the problem with being a very old ex-surfer
The problem only exists in the more mature amongst us, the ones who have long given up surfing for a myriad of reasons: wife, health, geography, blood circulation, strength of will, wealth, substance abuse or just a general disinterest in riding waves because all riding waves is, is just riding waves – the ledger of life has more pressing matters to consider.
After sixty plus years of surfing a melancholy condition at times governs our vision of the breaking sea as we wonder along the shore like a vagrant, bent over, stooped, contemplative, looking for treasures amongst the sea wrack and driftwood piled up against the dunes, ignoring the helter skelter of youth as the rush past on their way to – riding waves.
At these times a man might look up and out to sea to watch the surf, not with any urge to paddle out, those days are long gone, but just to see how the waves are breaking, and it doesn’t matter whether they are big or small, onshore or offshore, hollow or fat, left or right, closing out or peeling – because all we see is their ride-ability. The edge, the barrel, the wall … the stage.
Because a wave is not just a wave to a surfer.
We plant our ego on it and imagine speedy lines, deep cover-ups, meaty gouges, sheets of spray. Hoots and whistles from the pack. A magazine pic, a moment’s fame.
Some old boy was fishing at Lighthouse Beach the other day, armed with a ten-foot split-cane rod and ancient bakelite reel, hoping for a bite on the inside channel on the half-tide. So I wandered over with a pile of driftwood in my pocket and stopped by his side,
‘Good waves today, you reckon?’
He turned and looked at me, then out the back.
‘I don’t really know, mate, I’m just here for the fish.’
A joy to read Pete. I neither surf nor fish, but I know a bit about planting egos.
Thanks John, just as well the few friends I have left have a robust sense of humour.
Pour yourself a beer and have a good evening. I’m off to get breakfast… 🙃

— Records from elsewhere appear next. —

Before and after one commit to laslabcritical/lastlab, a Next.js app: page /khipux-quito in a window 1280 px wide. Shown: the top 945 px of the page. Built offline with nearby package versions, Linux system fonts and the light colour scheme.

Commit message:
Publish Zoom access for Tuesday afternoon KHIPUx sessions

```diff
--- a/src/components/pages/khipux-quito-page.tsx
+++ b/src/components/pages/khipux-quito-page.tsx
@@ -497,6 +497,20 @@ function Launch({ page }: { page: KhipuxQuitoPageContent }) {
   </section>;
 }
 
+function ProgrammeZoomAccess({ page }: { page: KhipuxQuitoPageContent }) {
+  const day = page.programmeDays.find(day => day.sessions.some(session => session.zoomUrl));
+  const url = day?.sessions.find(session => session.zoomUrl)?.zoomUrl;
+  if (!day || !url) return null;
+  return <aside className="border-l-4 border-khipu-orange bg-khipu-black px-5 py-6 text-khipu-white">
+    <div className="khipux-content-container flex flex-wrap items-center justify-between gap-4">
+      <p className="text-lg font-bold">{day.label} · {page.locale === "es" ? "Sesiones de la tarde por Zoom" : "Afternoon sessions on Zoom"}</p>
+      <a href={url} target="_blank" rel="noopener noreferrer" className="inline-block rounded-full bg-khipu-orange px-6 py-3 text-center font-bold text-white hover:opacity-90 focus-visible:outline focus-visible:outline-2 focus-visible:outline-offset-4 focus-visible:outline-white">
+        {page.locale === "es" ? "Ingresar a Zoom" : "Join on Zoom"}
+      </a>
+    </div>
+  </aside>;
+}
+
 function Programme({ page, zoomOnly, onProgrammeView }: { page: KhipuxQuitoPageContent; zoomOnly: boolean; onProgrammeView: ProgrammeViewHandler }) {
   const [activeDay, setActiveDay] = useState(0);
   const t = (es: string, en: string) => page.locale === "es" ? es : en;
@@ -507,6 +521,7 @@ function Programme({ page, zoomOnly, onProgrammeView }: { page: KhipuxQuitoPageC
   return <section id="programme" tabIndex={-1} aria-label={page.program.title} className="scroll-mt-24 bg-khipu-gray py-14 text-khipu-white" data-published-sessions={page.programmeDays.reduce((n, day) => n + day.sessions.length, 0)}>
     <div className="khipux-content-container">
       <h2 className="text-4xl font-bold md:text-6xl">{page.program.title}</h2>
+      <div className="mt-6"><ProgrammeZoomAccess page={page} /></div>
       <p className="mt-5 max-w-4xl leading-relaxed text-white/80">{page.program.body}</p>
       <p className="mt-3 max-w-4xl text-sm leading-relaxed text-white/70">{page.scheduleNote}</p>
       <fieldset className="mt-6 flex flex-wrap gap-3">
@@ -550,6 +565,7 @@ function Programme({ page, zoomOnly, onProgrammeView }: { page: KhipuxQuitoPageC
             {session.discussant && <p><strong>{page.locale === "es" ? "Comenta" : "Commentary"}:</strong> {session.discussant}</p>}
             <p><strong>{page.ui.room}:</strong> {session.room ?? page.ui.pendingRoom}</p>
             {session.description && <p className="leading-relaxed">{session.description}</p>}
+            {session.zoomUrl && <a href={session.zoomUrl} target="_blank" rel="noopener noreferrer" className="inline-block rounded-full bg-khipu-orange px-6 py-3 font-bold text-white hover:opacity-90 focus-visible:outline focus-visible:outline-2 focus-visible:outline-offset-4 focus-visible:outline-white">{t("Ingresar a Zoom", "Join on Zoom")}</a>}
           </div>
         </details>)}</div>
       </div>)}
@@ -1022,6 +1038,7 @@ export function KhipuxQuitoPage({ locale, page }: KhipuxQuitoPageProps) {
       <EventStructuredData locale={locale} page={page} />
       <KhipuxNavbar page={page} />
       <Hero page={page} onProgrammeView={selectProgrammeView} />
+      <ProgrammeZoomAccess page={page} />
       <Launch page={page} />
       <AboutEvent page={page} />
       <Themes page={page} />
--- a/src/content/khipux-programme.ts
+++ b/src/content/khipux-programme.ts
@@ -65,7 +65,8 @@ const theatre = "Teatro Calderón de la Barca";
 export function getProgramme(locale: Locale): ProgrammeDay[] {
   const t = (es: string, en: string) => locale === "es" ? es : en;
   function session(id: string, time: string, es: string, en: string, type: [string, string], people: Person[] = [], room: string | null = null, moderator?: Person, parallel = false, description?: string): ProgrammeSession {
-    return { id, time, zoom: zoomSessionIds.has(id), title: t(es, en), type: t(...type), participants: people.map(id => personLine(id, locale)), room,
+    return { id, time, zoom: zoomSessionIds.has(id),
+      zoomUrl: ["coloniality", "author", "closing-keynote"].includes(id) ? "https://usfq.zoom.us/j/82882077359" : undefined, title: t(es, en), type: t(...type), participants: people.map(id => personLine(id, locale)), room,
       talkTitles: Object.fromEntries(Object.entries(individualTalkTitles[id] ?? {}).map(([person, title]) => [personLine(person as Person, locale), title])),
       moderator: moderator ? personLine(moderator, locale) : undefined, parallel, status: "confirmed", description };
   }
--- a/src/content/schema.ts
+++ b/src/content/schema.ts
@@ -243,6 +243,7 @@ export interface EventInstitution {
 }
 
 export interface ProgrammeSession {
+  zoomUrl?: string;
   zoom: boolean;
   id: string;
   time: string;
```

Pete you’ve hit the nail on the head again about staring out to sea and watching the waves. How many times my wife has said to me “how long can you just stand there looking at the surf?” I told her I can never get enough. As many times as I tell her and others that haven’t surfed, they’ll never get it. I love watching the surf for all the reasons you stated above. Your fisherman, he’ll never ever get it either because he never surfed. Stuck in Arizona this year because of Covid I can’t get to Hawaii to stand and watch the waves. Guess I’ll just sit in my office at look at old surfing pictures on my wall! Thanks again for the memories Pete. Spot on mate!
Onya Mike ..
Mike Bennett- I hope in your Arizona Dreamtime you are able to picture a powerful surge of water coming around the point at Ben Buckler with only the brave and foolish taking up the challenge- best wishes from Bondi. Keep well.
Terry, still dreaming mate that’s the good news! Got the Covid two months ago and survived. So…I can still dream of the one big day at Ben Buckler when I was very young and foolish, or should I say stupid. Survived that too! To all my Aussie friends, be careful and be safe. Thanks for the good wishes mate!
On a recent trip down South I came to the conclusion “ looking out to the surf”is an honourable past time – sadly, after heading out to conquer a 2 ft wave and feeling my hip pop as I straddled the plank a young grom ( once called a gremmie) paddled over and asked..”Are ya Ok Mister”. I retreated to the shoreline, but was further embarrassed when the first song I heard on the car radio was …” Yesterday’s Hero”. It ain’t much fun being over the hill!!! Watching the surf roll in seems to be the way forward!!! Sadly, there’s no going back.
Keep well Boys.
You know what hurts? Seeing an ocean going yacht heading out to sea with a couple of young tow-heads handling the sails and half a dozen boards bagged up and tied to the boat’s rail …. Heading to Tahiti, or Hawaii, maybe Indo … be back in a year or two.